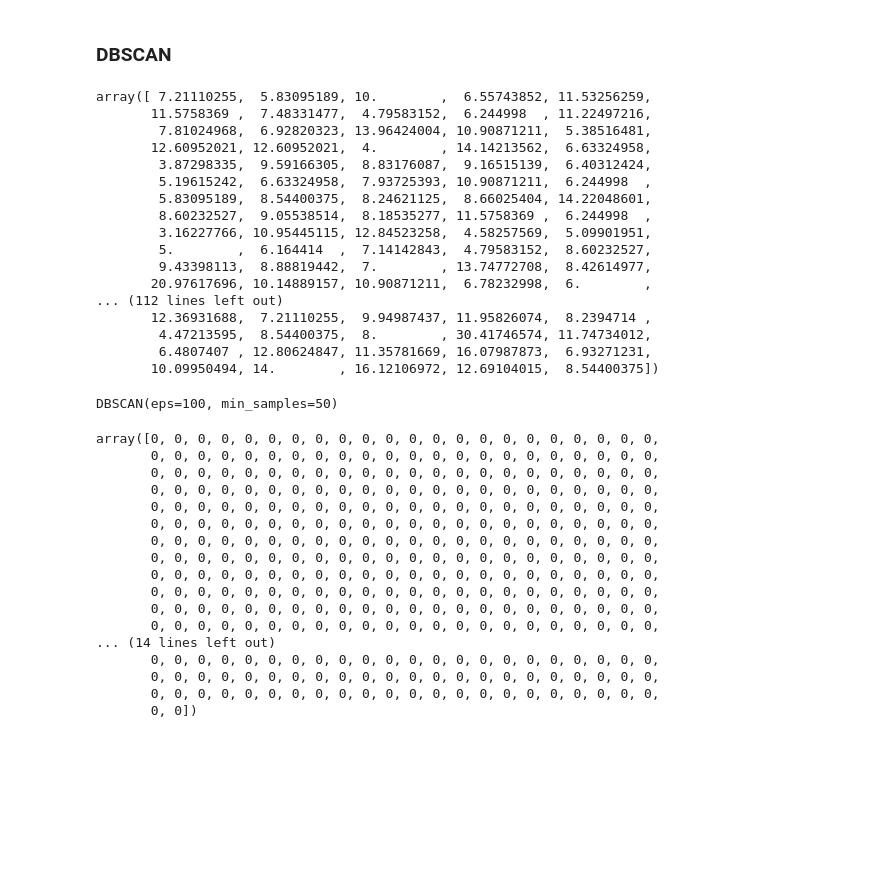
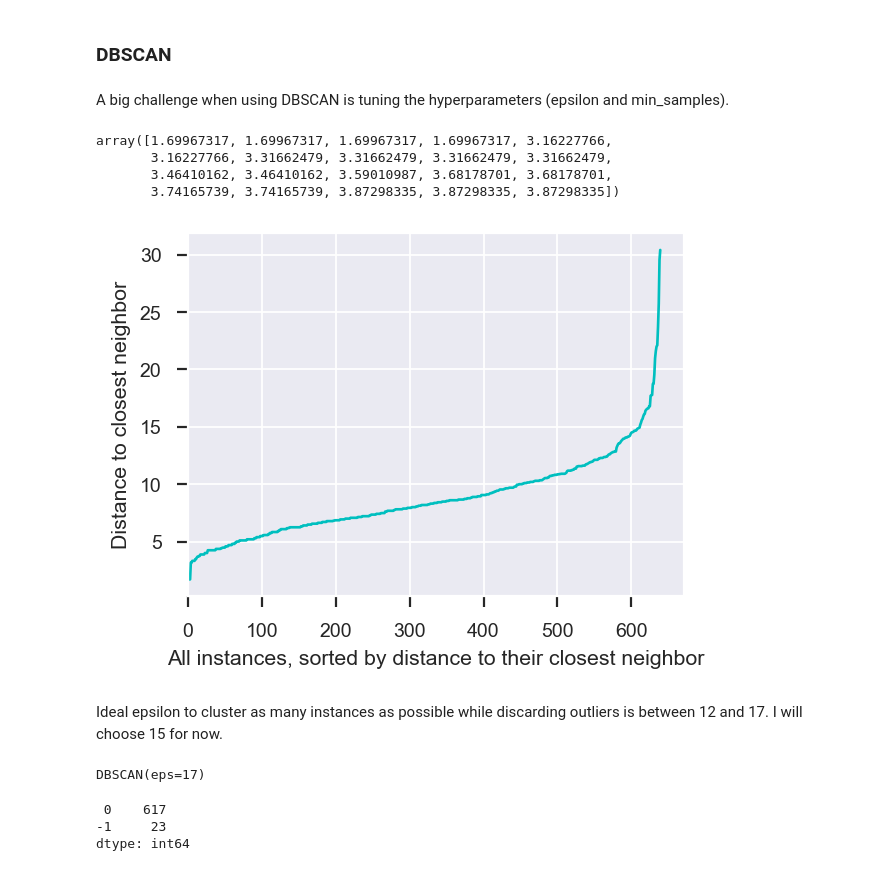
Before and after one commit to javierorman/clustering_schools, a Jupyter notebook: schools.ipynb, the cells around one changed output. Drawn from its saved outputs; the diff is of its cells as text; code cells hidden in the pictures; blank space fills up the shorter version.

Commit message:
Finished DBSCAN

```diff
--- a/schools.ipynb
+++ b/schools.ipynb
@@ -298,6 +298,8 @@ For n_clusters = 10 The average silhouette_score is : 0.20700533864503717
 [figure]
 # %% [markdown]
 ### DBSCAN
+# %% [markdown]
+A big challenge when using DBSCAN is tuning the hyperparameters (epsilon and min_samples).
 # %%
 ### Reference: https://towardsdatascience.com/machine-learning-clustering-dbscan-determine-the-optimal-value-for-epsilon-eps-python-example-3100091cfbc#
 # Get distance to nearest neighbor for each instance. n_neighbors includes the instance itself.
@@ -307,47 +309,34 @@ distances, indices = nbrs.kneighbors(X)
 
 # 0th column is all 0s: distance between each instance and itself
 # 1st column is distance between each distance and its closest neighbor
-distances[:,1]
+# Here is a (sorted) list of those distances for 20 instances
+distances = np.sort(distances[:,1], axis=0)
+distances[:20]
 # %% [output]
-array([ 7.21110255,  5.83095189, 10.        ,  6.55743852, 11.53256259,
-       11.5758369 ,  7.48331477,  4.79583152,  6.244998  , 11.22497216,
-        7.81024968,  6.92820323, 13.96424004, 10.90871211,  5.38516481,
-       12.60952021, 12.60952021,  4.        , 14.14213562,  6.63324958,
-        3.87298335,  9.59166305,  8.83176087,  9.16515139,  6.40312424,
-        5.19615242,  6.63324958,  7.93725393, 10.90871211,  6.244998  ,
-        5.83095189,  8.54400375,  8.24621125,  8.66025404, 14.22048601,
-        8.60232527,  9.05538514,  8.18535277, 11.5758369 ,  6.244998  ,
-        3.16227766, 10.95445115, 12.84523258,  4.58257569,  5.09901951,
-        5.        ,  6.164414  ,  7.14142843,  4.79583152,  8.60232527,
-        9.43398113,  8.88819442,  7.        , 13.74772708,  8.42614977,
-       20.97617696, 10.14889157, 10.90871211,  6.78232998,  6.        ,
-... (112 lines left out)
-       12.36931688,  7.21110255,  9.94987437, 11.95826074,  8.2394714 ,
-        4.47213595,  8.54400375,  8.        , 30.41746574, 11.74734012,
-        6.4807407 , 12.80624847, 11.35781669, 16.07987873,  6.93271231,
-       10.09950494, 14.        , 16.12106972, 12.69104015,  8.54400375])
+array([1.69967317, 1.69967317, 1.69967317, 1.69967317, 3.16227766,
+       3.16227766, 3.31662479, 3.31662479, 3.31662479, 3.31662479,
+       3.46410162, 3.46410162, 3.59010987, 3.68178701, 3.68178701,
+       3.74165739, 3.74165739, 3.87298335, 3.87298335, 3.87298335])
-# %%
-dbscan = DBSCAN(eps=100, min_samples=50)
-dbscan.fit(X)
-# %% [output]
-DBSCAN(eps=100, min_samples=50)
-# %%
-dbscan.labels_
-# %% [output]
-array([0, 0, 0, 0, 0, 0, 0, 0, 0, 0, 0, 0, 0, 0, 0, 0, 0, 0, 0, 0, 0, 0,
-       0, 0, 0, 0, 0, 0, 0, 0, 0, 0, 0, 0, 0, 0, 0, 0, 0, 0, 0, 0, 0, 0,
-       0, 0, 0, 0, 0, 0, 0, 0, 0, 0, 0, 0, 0, 0, 0, 0, 0, 0, 0, 0, 0, 0,
-       0, 0, 0, 0, 0, 0, 0, 0, 0, 0, 0, 0, 0, 0, 0, 0, 0, 0, 0, 0, 0, 0,
-       0, 0, 0, 0, 0, 0, 0, 0, 0, 0, 0, 0, 0, 0, 0, 0, 0, 0, 0, 0, 0, 0,
-       0, 0, 0, 0, 0, 0, 0, 0, 0, 0, 0, 0, 0, 0, 0, 0, 0, 0, 0, 0, 0, 0,
-       0, 0, 0, 0, 0, 0, 0, 0, 0, 0, 0, 0, 0, 0, 0, 0, 0, 0, 0, 0, 0, 0,
-       0, 0, 0, 0, 0, 0, 0, 0, 0, 0, 0, 0, 0, 0, 0, 0, 0, 0, 0, 0, 0, 0,
-       0, 0, 0, 0, 0, 0, 0, 0, 0, 0, 0, 0, 0, 0, 0, 0, 0, 0, 0, 0, 0, 0,
-       0, 0, 0, 0, 0, 0, 0, 0, 0, 0, 0, 0, 0, 0, 0, 0, 0, 0, 0, 0, 0, 0,
-       0, 0, 0, 0, 0, 0, 0, 0, 0, 0, 0, 0, 0, 0, 0, 0, 0, 0, 0, 0, 0, 0,
-       0, 0, 0, 0, 0, 0, 0, 0, 0, 0, 0, 0, 0, 0, 0, 0, 0, 0, 0, 0, 0, 0,
-... (14 lines left out)
-       0, 0, 0, 0, 0, 0, 0, 0, 0, 0, 0, 0, 0, 0, 0, 0, 0, 0, 0, 0, 0, 0,
-       0, 0, 0, 0, 0, 0, 0, 0, 0, 0, 0, 0, 0, 0, 0, 0, 0, 0, 0, 0, 0, 0,
-       0, 0, 0, 0, 0, 0, 0, 0, 0, 0, 0, 0, 0, 0, 0, 0, 0, 0, 0, 0, 0, 0,
-       0, 0])
+# %%
+plt.figure(figsize=(4,3))
+plt.plot(distances, color='c')
+plt.xlim(0)
+plt.xlabel('All instances, sorted by distance to their closest neighbor')
+plt.ylabel('Distance to closest neighbor')
+plt.show();
+# %% [output]
+[figure, added]
+# %% [markdown]
+Ideal epsilon to cluster as many instances as possible while discarding outliers is between 12 and 17. I will choose 15 for now.
+# %%
+### Reference: https://medium.com/@mohantysandip/a-step-by-step-approach-to-solve-dbscan-algorithms-by-tuning-its-hyper-parameters-93e693a91289
+dbscan = DBSCAN(eps=17, min_samples=5)
+dbscan.fit(X)
+# %% [output]
+DBSCAN(eps=17)
+# %%
+pd.Series(dbscan.labels_).value_counts()
+# %% [output]
+ 0    617
+-1     23
+dtype: int64
```
Also changed, not shown: parts of 4 cells of this notebook.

※

◆ What this task involves: Could you write out the records again exactly, omitting each image?

◆ Answer space:
Before and after one commit to javierorman/clustering_schools, a Jupyter notebook: schools.ipynb, the cells around one changed output. Drawn from its saved outputs; the diff is of its cells as text; code cells hidden in the pictures; blank space fills up the shorter version.

Commit message:
Finished DBSCAN

```diff
--- a/schools.ipynb
+++ b/schools.ipynb
@@ -298,6 +298,8 @@ For n_clusters = 10 The average silhouette_score is : 0.20700533864503717
 [figure]
 # %% [markdown]
 ### DBSCAN
+# %% [markdown]
+A big challenge when using DBSCAN is tuning the hyperparameters (epsilon and min_samples).
 # %%
 ### Reference: https://towardsdatascience.com/machine-learning-clustering-dbscan-determine-the-optimal-value-for-epsilon-eps-python-example-3100091cfbc#
 # Get distance to nearest neighbor for each instance. n_neighbors includes the instance itself.
@@ -307,47 +309,34 @@ distances, indices = nbrs.kneighbors(X)
 
 # 0th column is all 0s: distance between each instance and itself
 # 1st column is distance between each distance and its closest neighbor
-distances[:,1]
+# Here is a (sorted) list of those distances for 20 instances
+distances = np.sort(distances[:,1], axis=0)
+distances[:20]
 # %% [output]
-array([ 7.21110255,  5.83095189, 10.        ,  6.55743852, 11.53256259,
-       11.5758369 ,  7.48331477,  4.79583152,  6.244998  , 11.22497216,
-        7.81024968,  6.92820323, 13.96424004, 10.90871211,  5.38516481,
-       12.60952021, 12.60952021,  4.        , 14.14213562,  6.63324958,
-        3.87298335,  9.59166305,  8.83176087,  9.16515139,  6.40312424,
-        5.19615242,  6.63324958,  7.93725393, 10.90871211,  6.244998  ,
-        5.83095189,  8.54400375,  8.24621125,  8.66025404, 14.22048601,
-        8.60232527,  9.05538514,  8.18535277, 11.5758369 ,  6.244998  ,
-        3.16227766, 10.95445115, 12.84523258,  4.58257569,  5.09901951,
-        5.        ,  6.164414  ,  7.14142843,  4.79583152,  8.60232527,
-        9.43398113,  8.88819442,  7.        , 13.74772708,  8.42614977,
-       20.97617696, 10.14889157, 10.90871211,  6.78232998,  6.        ,
-... (112 lines left out)
-       12.36931688,  7.21110255,  9.94987437, 11.95826074,  8.2394714 ,
-        4.47213595,  8.54400375,  8.        , 30.41746574, 11.74734012,
-        6.4807407 , 12.80624847, 11.35781669, 16.07987873,  6.93271231,
-       10.09950494, 14.        , 16.12106972, 12.69104015,  8.54400375])
+array([1.69967317, 1.69967317, 1.69967317, 1.69967317, 3.16227766,
+       3.16227766, 3.31662479, 3.31662479, 3.31662479, 3.31662479,
+       3.46410162, 3.46410162, 3.59010987, 3.68178701, 3.68178701,
+       3.74165739, 3.74165739, 3.87298335, 3.87298335, 3.87298335])
-# %%
-dbscan = DBSCAN(eps=100, min_samples=50)
-dbscan.fit(X)
-# %% [output]
-DBSCAN(eps=100, min_samples=50)
-# %%
-dbscan.labels_
-# %% [output]
-array([0, 0, 0, 0, 0, 0, 0, 0, 0, 0, 0, 0, 0, 0, 0, 0, 0, 0, 0, 0, 0, 0,
-       0, 0, 0, 0, 0, 0, 0, 0, 0, 0, 0, 0, 0, 0, 0, 0, 0, 0, 0, 0, 0, 0,
-       0, 0, 0, 0, 0, 0, 0, 0, 0, 0, 0, 0, 0, 0, 0, 0, 0, 0, 0, 0, 0, 0,
-       0, 0, 0, 0, 0, 0, 0, 0, 0, 0, 0, 0, 0, 0, 0, 0, 0, 0, 0, 0, 0, 0,
-       0, 0, 0, 0, 0, 0, 0, 0, 0, 0, 0, 0, 0, 0, 0, 0, 0, 0, 0, 0, 0, 0,
-       0, 0, 0, 0, 0, 0, 0, 0, 0, 0, 0, 0, 0, 0, 0, 0, 0, 0, 0, 0, 0, 0,
-       0, 0, 0, 0, 0, 0, 0, 0, 0, 0, 0, 0, 0, 0, 0, 0, 0, 0, 0, 0, 0, 0,
-       0, 0, 0, 0, 0, 0, 0, 0, 0, 0, 0, 0, 0, 0, 0, 0, 0, 0, 0, 0, 0, 0,
-       0, 0, 0, 0, 0, 0, 0, 0, 0, 0, 0, 0, 0, 0, 0, 0, 0, 0, 0, 0, 0, 0,
-       0, 0, 0, 0, 0, 0, 0, 0, 0, 0, 0, 0, 0, 0, 0, 0, 0, 0, 0, 0, 0, 0,
-       0, 0, 0, 0, 0, 0, 0, 0, 0, 0, 0, 0, 0, 0, 0, 0, 0, 0, 0, 0, 0, 0,
-       0, 0, 0, 0, 0, 0, 0, 0, 0, 0, 0, 0, 0, 0, 0, 0, 0, 0, 0, 0, 0, 0,
-... (14 lines left out)
-       0, 0, 0, 0, 0, 0, 0, 0, 0, 0, 0, 0, 0, 0, 0, 0, 0, 0, 0, 0, 0, 0,
-       0, 0, 0, 0, 0, 0, 0, 0, 0, 0, 0, 0, 0, 0, 0, 0, 0, 0, 0, 0, 0, 0,
-       0, 0, 0, 0, 0, 0, 0, 0, 0, 0, 0, 0, 0, 0, 0, 0, 0, 0, 0, 0, 0, 0,
-       0, 0])
+# %%
+plt.figure(figsize=(4,3))
+plt.plot(distances, color='c')
+plt.xlim(0)
+plt.xlabel('All instances, sorted by distance to their closest neighbor')
+plt.ylabel('Distance to closest neighbor')
+plt.show();
+# %% [output]
+[figure, added]
+# %% [markdown]
+Ideal epsilon to cluster as many instances as possible while discarding outliers is between 12 and 17. I will choose 15 for now.
+# %%
+### Reference: https://medium.com/@mohantysandip/a-step-by-step-approach-to-solve-dbscan-algorithms-by-tuning-its-hyper-parameters-93e693a91289
+dbscan = DBSCAN(eps=17, min_samples=5)
+dbscan.fit(X)
+# %% [output]
+DBSCAN(eps=17)
+# %%
+pd.Series(dbscan.labels_).value_counts()
+# %% [output]
+ 0    617
+-1     23
+dtype: int64
```
Also changed, not shown: parts of 4 cells of this notebook.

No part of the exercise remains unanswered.